The roll call of Tioga’s Stephen ministers is Father Bill Moorby, pastor; Ellen Keough, pastoral associate; and Domiano along with Fran Alexander, Ann Argetsinger, Dawn Bigney, Andy Bonetti, Betty Bonetti, Lee Campfield, Mary Ann Cascarino, Barbara Frauenhofer, William Gower, John Gromniak, Janice Hess, Elaine Lasater, Loretta Morgan, Tammy Ovedovitz, Tom Reichhold, Suzann Strauss, Sophie Student, Ed Syryca and Christine Wilde.
Domiano said that “we’ve had wonderful leaders” who have helped the Tioga ministry thrive. In fact, Cascarino — who, along with Domiano, is one of two founding members to be active for the full 25 years — noted that more than 100 parishioners have been trained as Stephen ministers.
The parish’s Stephen leaders pair ministers with individuals known as “care receivers,” who either come forward or are identified through referrals. The ministers work one-on-one with their care receivers via personal visits and/or phone calls for varying lengths of time. Argetsinger observed that some sort of loss — of a loved one, a marriage, a job or one’s health — often factors into the need for a Stephen minister. Other potential circumstances are loneliness, depression, major life transitions, parenting issues, traumatic experiences and spiritual crises.

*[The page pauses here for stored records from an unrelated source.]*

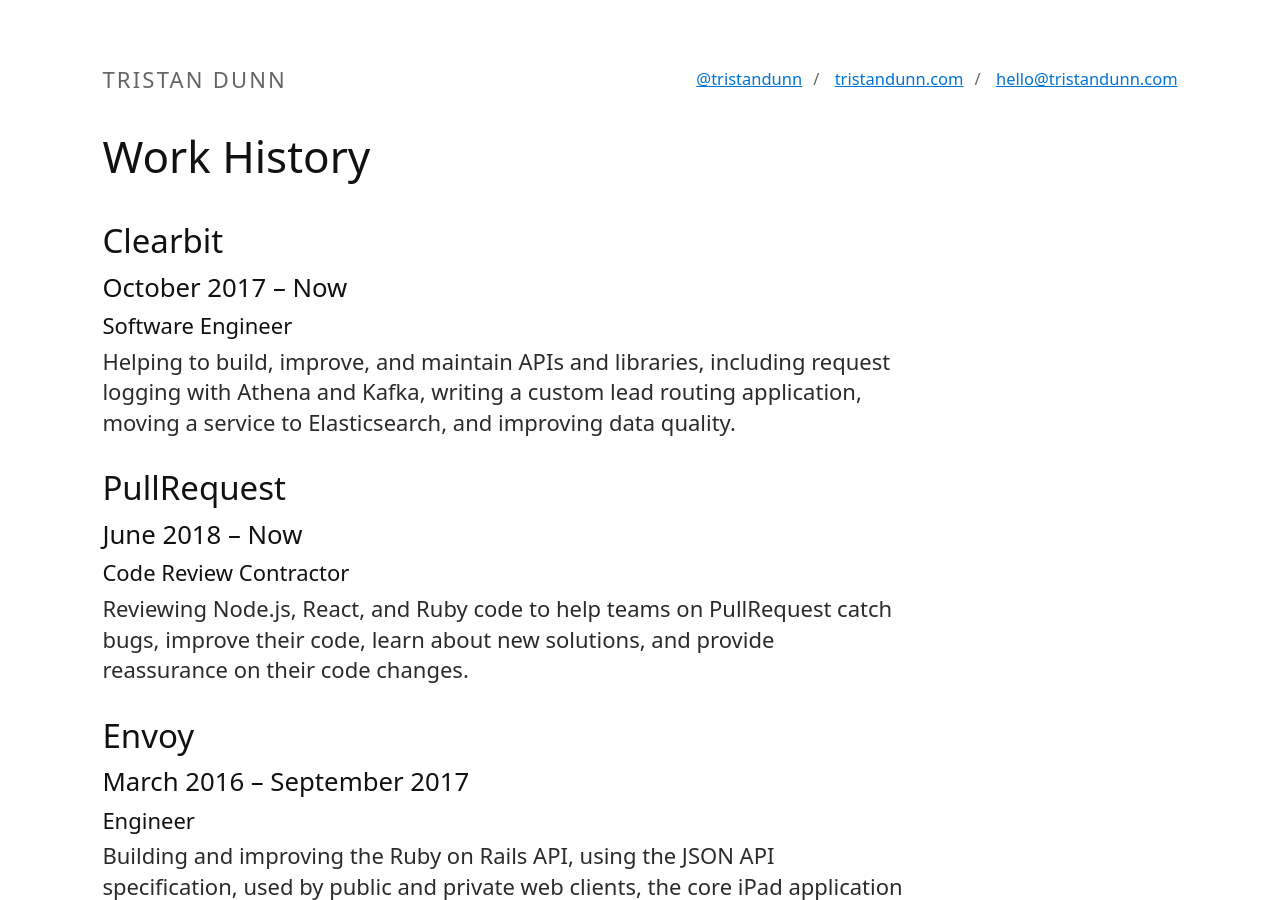
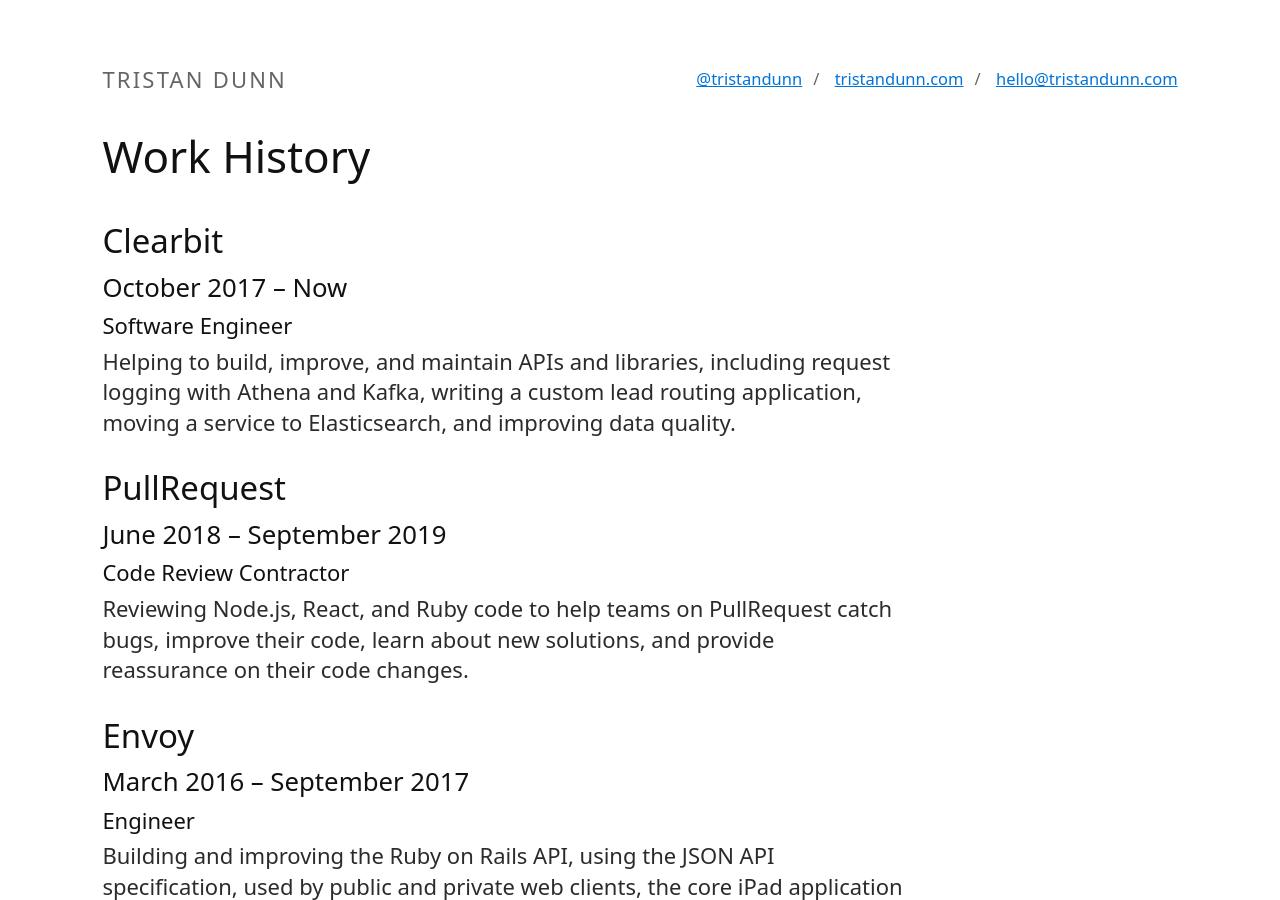
Before and after one commit to tristandunn/tristandunn, a Jekyll site: the page built from resume/index.html, in a window 1280 px wide and 900 px high. Built offline with Jekyll 4.4.1, drawn with Linux system fonts in a browser that asks for light colours.

Commit message:
Add end date to PullRequest in resume.

```diff
--- a/resume/index.html
+++ b/resume/index.html
@@ -46,7 +46,7 @@
 
     <section>
       <h2>PullRequest</h2>
-      <h3>June 2018 &#8211; Now</h3>
+      <h3>June 2018 &#8211; September 2019</h3>
       <h4>Code Review Contractor</h4>
       <p>Reviewing Node.js, React, and Ruby code to help teams on PullRequest catch bugs, improve their code, learn about new solutions, and provide reassurance on their code changes.</p>
     </section>
```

Stephen ministers are bound to observe strict confidentiality. This is key in establishing trust because “many times those who are hurting are not comfortable talking about their situation. Maybe they are embarrassed, ashamed or just overwhelmed and don’t know where else to turn,” Cascarino said.
The ministers usually do not know their care receivers well, even though they may attend the same church. What’s more important is being able to relate to a situation: “I always felt the best Stephen minister was somebody who had gone through the exact same thing (as the care receiver),” Domiano observed.

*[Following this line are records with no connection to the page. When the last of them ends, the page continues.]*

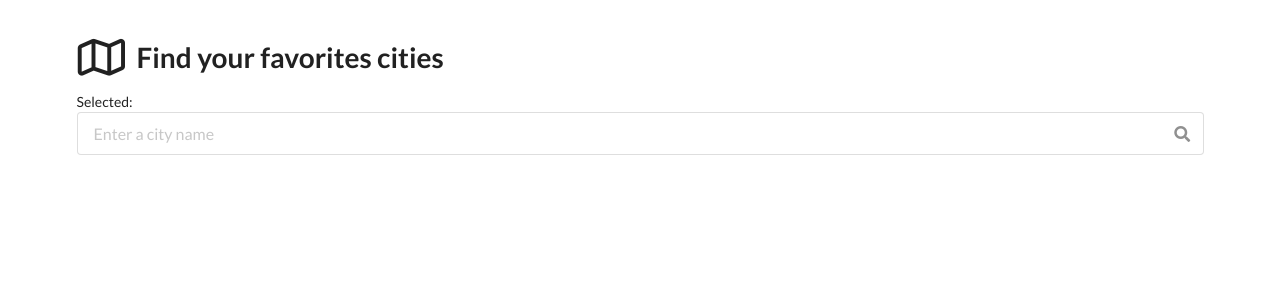
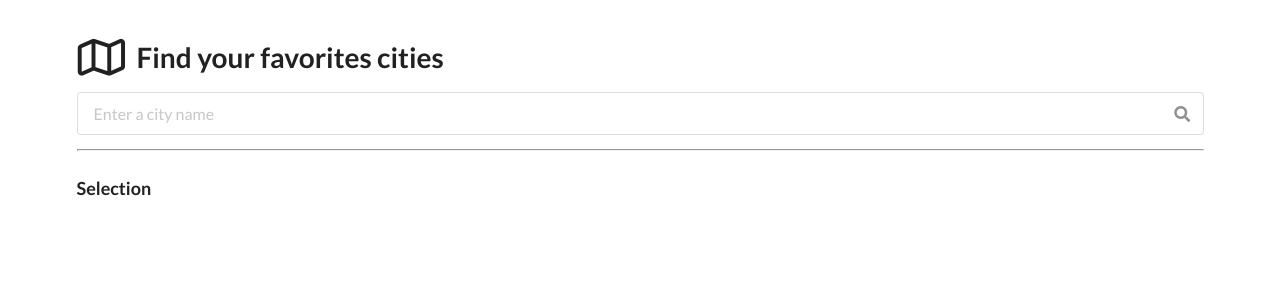
Before and after one commit to uxmoon/city-filter, a React (Create React App) app: page / in a window 1280 px wide. Shown: the top 300 px of the page. Built offline with nearby package versions, Linux system fonts and the light colour scheme.

Commit message:
added new Selection component to handle selected city

```diff
--- a/src/components/App.js
+++ b/src/components/App.js
@@ -1,6 +1,7 @@
 import "./App.css";
 import React, { useState } from 'react';
 import Search from './Search';
+import Selection from './Selection';
 
 export default () => {
   const [selected, setSelected] = useState([]);
@@ -11,6 +12,9 @@ export default () => {
         <div className="content">Find your favorites cities</div>
       </h1>
       <Search selected={selected} onSelectedChange={setSelected} />
+      <hr />
+      <h3>Selection</h3>
+      <Selection selected={selected} />
     </div>
   );
 };
--- a/src/components/Search.js
+++ b/src/components/Search.js
@@ -1,7 +1,7 @@
 import React, { useState, useEffect } from 'react';
 import axios from 'axios';
 
-const Search = ({ selected, onSelectedChange }) => {
+const Search = ({ onSelectedChange }) => {
   /* init state */
   const [term, setTerm] = useState('');
   const [results, setResults] = useState([]);
@@ -79,7 +79,7 @@ const Search = ({ selected, onSelectedChange }) => {
       <div
         className="item"
         key={result.geonameid}
-        onClick={() => onSelectedChange(result.name)}
+        onClick={() => onSelectedChange(result.geonameid)}
       >
         <i className="map marker icon"></i>
         <div className="content">
@@ -92,9 +92,6 @@ const Search = ({ selected, onSelectedChange }) => {
 
   return (
     <div>
-      {/* Display city selection */}
-      <div>Selected: {selected}</div>
-
       {/* Display input search */}
       <div className="ui form">
         <div className="field">
--- /dev/null
+++ b/src/components/Selection.js
@@ -0,0 +1,7 @@
+import React from 'react';
+
+const Selection = ({ selected }) => {
+  return <div>{selected}</div>;
+};
+
+export default Selection;
```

Argetsinger said Stephen ministers aren’t professionals — “we’re not the fixers, we’re the listeners” — but noted that they’re trained in detecting when a person needs professional help or emergency care and making appropriate contacts. But in most circumstances, Domiano said a Stephen minister’s value is simply derived from the powerful gesture of “walking with a friend who’s hurting” and being nonjudgmental.
“We always think we have to go through things by ourselves, and I don’t think God wants us to,” Argetsinger remarked.
All Stephen ministers have undergone at least 50 hours of intensive training. Cascarino said that training has helped her not only as a minister but in daily situations, “learning so many new ways to effectively listen and ‘be there’ for others.”
Stephen Ministry is available at a number of parishes in the Rochester Diocese, although Blessed Trinity/St. Patrick is currently the lone Southern Tier locale. Argetsinger called for more parishes to consider it, since priests and staff members are already stretched thin.
“It has pulled the faithful into realizing that they, too, have a ministry role,” said Argetsinger, who has been a Stephen leader both in Blessed Trinity/St. Patrick, where she recently retired after four years as pastoral associate; and her home parish of Immaculate Conception in Ithaca, where a Stephen program existed in the early 2000s. She also noted that she was a care receiver in 2003 due to issues at a previous job.
Stephen ministers devote considerable time and effort, but Argetsinger said the payoff is to share in a healing process, noting that “people who have gotten into it have really felt satisfaction.”
You can certainly count Domiano as one of those satisfied ministers.
“I’ve absolutely loved it from day one,” she stated.
EDITOR’S NOTE: To contact the Stephen Ministry at Blessed Trinity/St. Patrick, call the parish office at 607-687-1068.